Judge Paul Farrer QC also sentenced Bramhall on Friday to a 12-month community order with 120 hours of unpaid work.

He said: ‘Both of the (transplant) operations were long and difficult. I accept that on both occasions you were tired and stressed and I accept that this may have affected your judgment. This was conduct born of professional arrogance of such magnitude that it strayed into criminal behaviour.

‘What you did was an abuse of power and a betrayal of trust that these patients had invested in you.

‘I accept that you didn’t intend or foresee anything but the most trivial of harm would be caused.’

Picture: Joe Giddens/PA Wire

One of the victims, referred to in court as Patient A, received a donor organ in 2013 in a life-saving operation carried out by Bramhall.

But the donor liver failed around a week later - for reasons unconnected to its implantation - and another surgeon spotted Bramhall’s initials on the organ.

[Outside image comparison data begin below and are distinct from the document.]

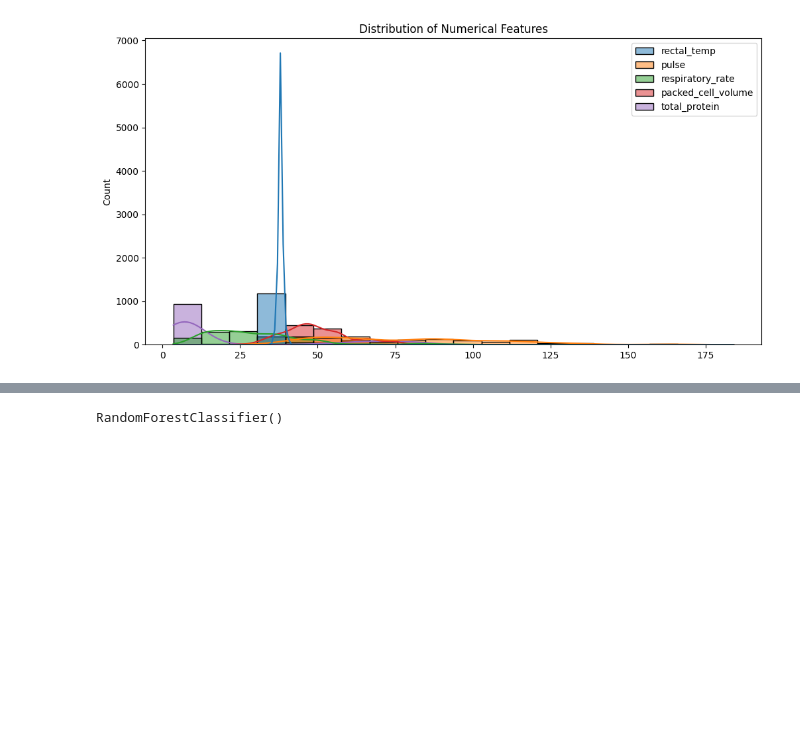
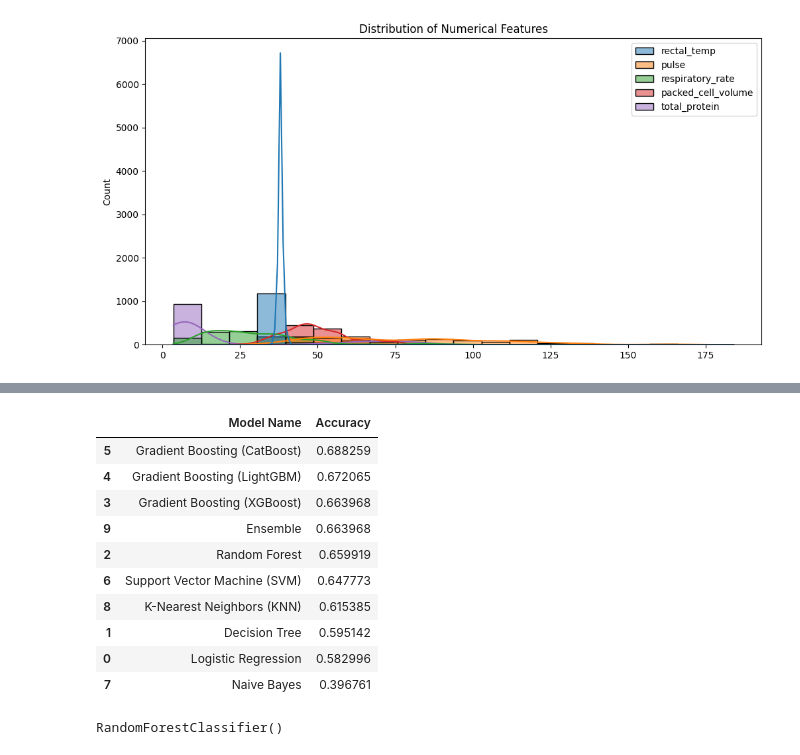
Before and after one commit to kunduanshuman07/Kaggle-competitions, a Jupyter notebook: Playground/Health Outcome of Horses/Model.ipynb, the cells around one changed output, grey strips where cells are left out. Drawn from its saved outputs; the diff is of its cells as text; code cells hidden in the pictures; blank space fills up the shorter version.

```diff
--- a/Playground/Health Outcome of Horses/Model.ipynb
+++ b/Playground/Health Outcome of Horses/Model.ipynb
@@ -242,0 +237,3 @@ X = ct.fit_transform(X)
+# %%
+y = train_df['outcome']
+y.shape
@@ -273,6 +272,0 @@ def evaluate_model(y_true, y_pred):
-# %%
-for i in range(len(list(models))):
-    model = list(models.values())[i]
-    model_name = list(models.keys())[i]
-    model.fit(X, y)
-    y_pred = model.predict(X)
@@ -303,0 +273,21 @@ Learning rate set to 0.079983
+# %%
+from sklearn.model_selection import train_test_split
+X_train, X_test, y_train, y_test = train_test_split(train_X, y, test_size=0.2, random_state=42)
+# %%
+from sklearn.metrics import accuracy_score as acc_score, precision_score as prec_score, recall_score as rec_score, f1_score as f1
+
+model_list = []
+accuracy_list = []
+
+for i in range(len(list(models))):
+    model = list(models.values())[i]
+    model_name = list(models.keys())[i]
+    model.fit(X_train, y_train)
+    y_test_pred = model.predict(X_test)
+    model_list.append(model_name)
+    accuracy = acc_score(y_test, y_test_pred)
+    precision = prec_score(y_test, y_test_pred, average='weighted')
+    recall = rec_score(y_test, y_test_pred, average='weighted')
+    f1_score = f1(y_test, y_test_pred, average='weighted')
+    accuracy_list.append(accuracy)
+    print(f"{model_name} has scores as: Accuracy - {accuracy}, Precision - {precision}, Recall - {recall}, F1 Score - {f1_score}")
@@ -304,2 +314,18 @@ Learning rate set to 0.079983
+# %%
+model_evaluation = pd.DataFrame({'Model Name':model_list, 'Accuracy':accuracy_list})
+model_evaluation = model_evaluation.sort_values(by=['Accuracy'], ascending=False)
+model_evaluation
+# %% [output]
+|  | Model Name | Accuracy |
+| 5 | Gradient Boosting (CatBoost) | 0.688259 |
+| 4 | Gradient Boosting (LightGBM) | 0.672065 |
+| 3 | Gradient Boosting (XGBoost) | 0.663968 |
+| 9 | Ensemble | 0.663968 |
+| 2 | Random Forest | 0.659919 |
+| 6 | Support Vector Machine (SVM) | 0.647773 |
+| 8 | K-Nearest Neighbors (KNN) | 0.615385 |
+| 1 | Decision Tree | 0.595142 |
+| 0 | Logistic Regression | 0.582996 |
+| 7 | Naive Bayes | 0.396761 |
 # %%
 best_model = RandomForestClassifier()
```
Also changed, not shown: parts of 40 cells of this notebook, 6 other files.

A photograph of the 4cm-high branding was taken on a mobile phone and Bramhall, who now works for the NHS in Herefordshire, later admitted using the argon beam coagulator to mark Patient A’s liver.